From the entries below, retype only the lines from the one with "POST<br/>/api/purchase-requests POST<br/>send for" through the one with "DB[(MariaDB: 7 tables)]", exactly as written.
(Entries provided Opens)
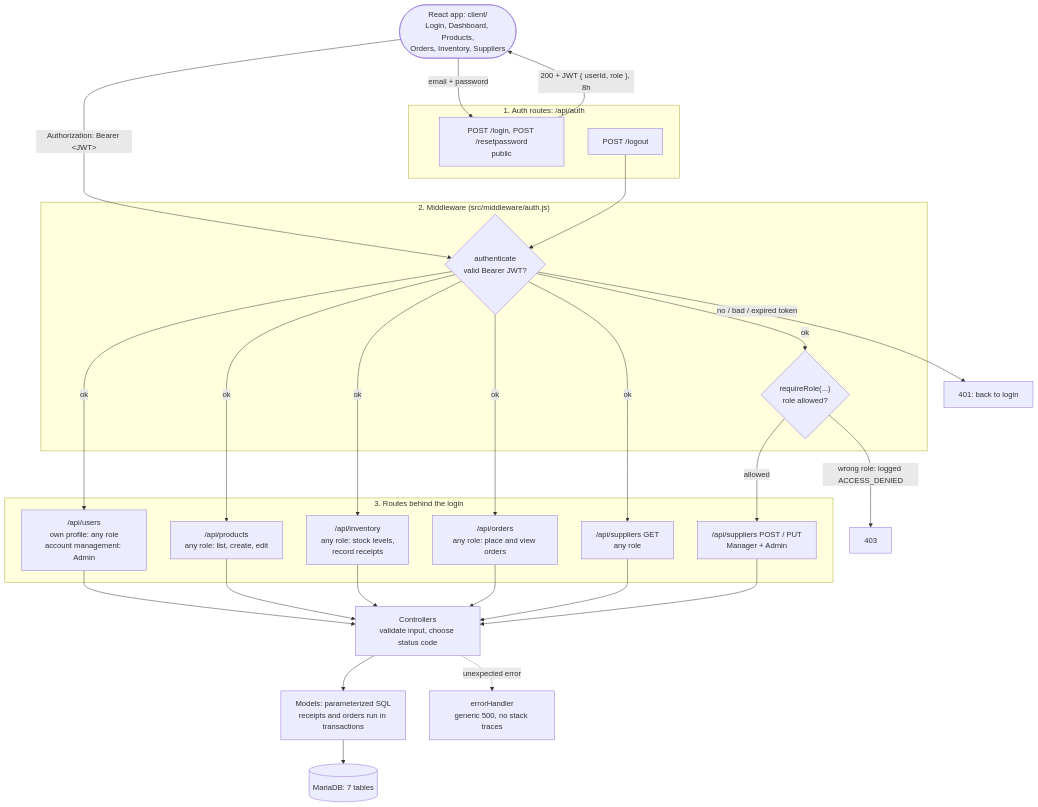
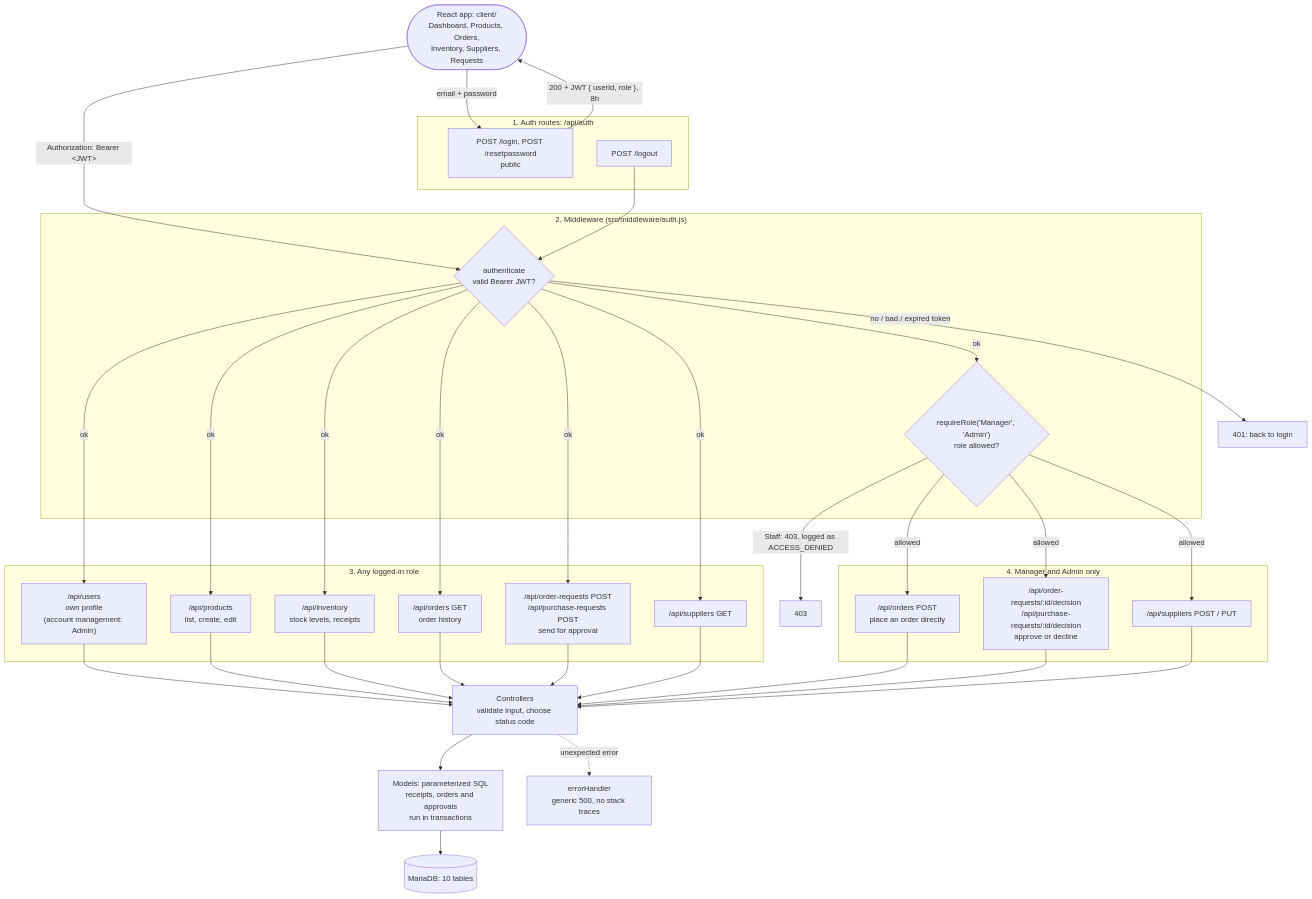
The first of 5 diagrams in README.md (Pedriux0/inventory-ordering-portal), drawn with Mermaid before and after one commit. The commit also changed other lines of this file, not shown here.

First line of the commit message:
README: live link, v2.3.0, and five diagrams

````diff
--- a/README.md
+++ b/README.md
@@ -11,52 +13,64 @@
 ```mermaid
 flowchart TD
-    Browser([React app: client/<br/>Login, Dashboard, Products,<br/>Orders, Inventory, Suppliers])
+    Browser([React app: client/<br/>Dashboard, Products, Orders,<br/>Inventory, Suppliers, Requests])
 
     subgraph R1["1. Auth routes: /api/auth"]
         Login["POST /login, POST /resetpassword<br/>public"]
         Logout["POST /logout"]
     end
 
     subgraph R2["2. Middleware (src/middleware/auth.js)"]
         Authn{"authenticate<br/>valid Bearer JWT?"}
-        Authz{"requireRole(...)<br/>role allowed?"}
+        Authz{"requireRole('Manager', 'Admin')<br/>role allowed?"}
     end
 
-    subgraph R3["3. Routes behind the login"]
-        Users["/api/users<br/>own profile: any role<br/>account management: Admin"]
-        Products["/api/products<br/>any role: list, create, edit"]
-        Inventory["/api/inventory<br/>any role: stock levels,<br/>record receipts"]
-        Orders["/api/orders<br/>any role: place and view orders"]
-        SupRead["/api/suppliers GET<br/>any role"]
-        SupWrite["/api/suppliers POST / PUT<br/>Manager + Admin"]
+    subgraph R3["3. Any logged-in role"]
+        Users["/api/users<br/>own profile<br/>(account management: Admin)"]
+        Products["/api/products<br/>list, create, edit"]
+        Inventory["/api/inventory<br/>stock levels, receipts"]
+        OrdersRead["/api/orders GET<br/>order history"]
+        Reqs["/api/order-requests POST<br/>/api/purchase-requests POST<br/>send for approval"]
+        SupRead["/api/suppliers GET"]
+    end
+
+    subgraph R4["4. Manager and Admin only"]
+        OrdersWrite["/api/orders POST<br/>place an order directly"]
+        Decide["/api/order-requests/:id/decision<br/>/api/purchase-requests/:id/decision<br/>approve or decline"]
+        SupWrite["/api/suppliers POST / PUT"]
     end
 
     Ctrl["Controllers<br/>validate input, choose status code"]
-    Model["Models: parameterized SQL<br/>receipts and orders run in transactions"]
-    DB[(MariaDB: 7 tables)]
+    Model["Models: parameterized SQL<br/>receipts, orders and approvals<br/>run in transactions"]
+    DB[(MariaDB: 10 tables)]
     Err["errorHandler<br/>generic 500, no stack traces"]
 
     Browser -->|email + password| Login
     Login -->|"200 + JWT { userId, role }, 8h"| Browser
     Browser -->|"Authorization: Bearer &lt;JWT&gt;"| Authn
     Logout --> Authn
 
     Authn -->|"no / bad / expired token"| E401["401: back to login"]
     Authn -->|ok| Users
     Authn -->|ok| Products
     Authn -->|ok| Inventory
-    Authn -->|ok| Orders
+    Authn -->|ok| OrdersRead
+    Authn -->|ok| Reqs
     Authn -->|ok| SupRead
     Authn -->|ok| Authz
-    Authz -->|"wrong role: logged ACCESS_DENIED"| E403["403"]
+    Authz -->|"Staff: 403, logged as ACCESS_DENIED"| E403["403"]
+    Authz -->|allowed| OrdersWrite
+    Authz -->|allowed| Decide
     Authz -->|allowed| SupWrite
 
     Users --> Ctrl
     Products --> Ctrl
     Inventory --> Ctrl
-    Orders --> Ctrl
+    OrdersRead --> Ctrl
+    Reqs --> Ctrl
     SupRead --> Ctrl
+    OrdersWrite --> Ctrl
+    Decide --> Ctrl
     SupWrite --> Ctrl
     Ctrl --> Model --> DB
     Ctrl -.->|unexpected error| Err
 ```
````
(Entries provided Closes)
### [Exercise answer]
+        Reqs["/api/order-requests POST<br/>/api/purchase-requests POST<br/>send for approval"]
+        SupRead["/api/suppliers GET"]
+    end
+
+    subgraph R4["4. Manager and Admin only"]
+        OrdersWrite["/api/orders POST<br/>place an order directly"]
+        Decide["/api/order-requests/:id/decision<br/>/api/purchase-requests/:id/decision<br/>approve or decline"]
+        SupWrite["/api/suppliers POST / PUT"]
     end
 
     Ctrl["Controllers<br/>validate input, choose status code"]
-    Model["Models: parameterized SQL<br/>receipts and orders run in transactions"]
-    DB[(MariaDB: 7 tables)]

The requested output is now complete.